+++ Source material

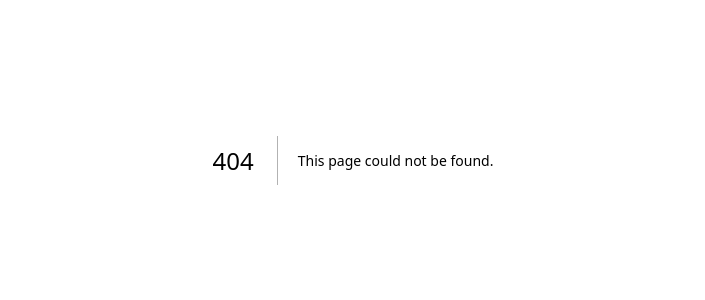
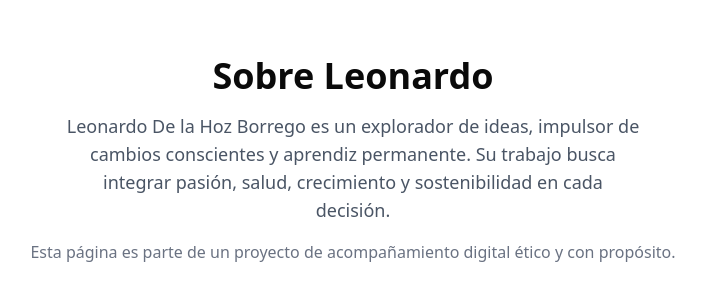
Before and after one commit to ledelab2030/javier-web, a Next.js app: page /leonardo in a window 1280 px wide. Before the commit this address had no page. Shown: the part 240-540 px from the top of the page, without its empty margins (287-992 px from the left). Built offline with nearby package versions, Linux system fonts and the light colour scheme.

Commit message:
Añadir página sobre Leonardo con ruta /leonardo y botón en jAvIer

```diff
--- /dev/null
+++ b/src/app/leonardo/page.tsx
@@ -0,0 +1,14 @@
+export default function LeonardoPage() {
+  return (
+    <div className="min-h-screen flex flex-col items-center justify-center p-8">
+      <h1 className="text-4xl font-bold mb-4">Sobre Leonardo</h1>
+      <p className="text-lg text-center text-gray-600 max-w-xl">
+        Leonardo De la Hoz Borrego es un explorador de ideas, impulsor de cambios conscientes y aprendiz permanente.
+        Su trabajo busca integrar pasión, salud, crecimiento y sostenibilidad en cada decisión.
+      </p>
+      <p className="mt-4 text-center text-gray-500">
+        Esta página es parte de un proyecto de acompañamiento digital ético y con propósito.
+      </p>
+    </div>
+  );
+}
```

++++++

▶ **What you need to do**
The copy must match the listing above exactly, except that it holds no pictures.

▶ **Solution to this problem**
Before and after one commit to ledelab2030/javier-web, a Next.js app: page /leonardo in a window 1280 px wide. Before the commit this address had no page. Shown: the part 240-540 px from the top of the page, without its empty margins (287-992 px from the left). Built offline with nearby package versions, Linux system fonts and the light colour scheme.

Commit message:
Añadir página sobre Leonardo con ruta /leonardo y botón en jAvIer

```diff
--- /dev/null
+++ b/src/app/leonardo/page.tsx
@@ -0,0 +1,14 @@
+export default function LeonardoPage() {
+  return (
+    <div className="min-h-screen flex flex-col items-center justify-center p-8">
+      <h1 className="text-4xl font-bold mb-4">Sobre Leonardo</h1>
+      <p className="text-lg text-center text-gray-600 max-w-xl">
+        Leonardo De la Hoz Borrego es un explorador de ideas, impulsor de cambios conscientes y aprendiz permanente.
+        Su trabajo busca integrar pasión, salud, crecimiento y sostenibilidad en cada decisión.
+      </p>
+      <p className="mt-4 text-center text-gray-500">
+        Esta página es parte de un proyecto de acompañamiento digital ético y con propósito.
+      </p>
+    </div>
+  );
+}
```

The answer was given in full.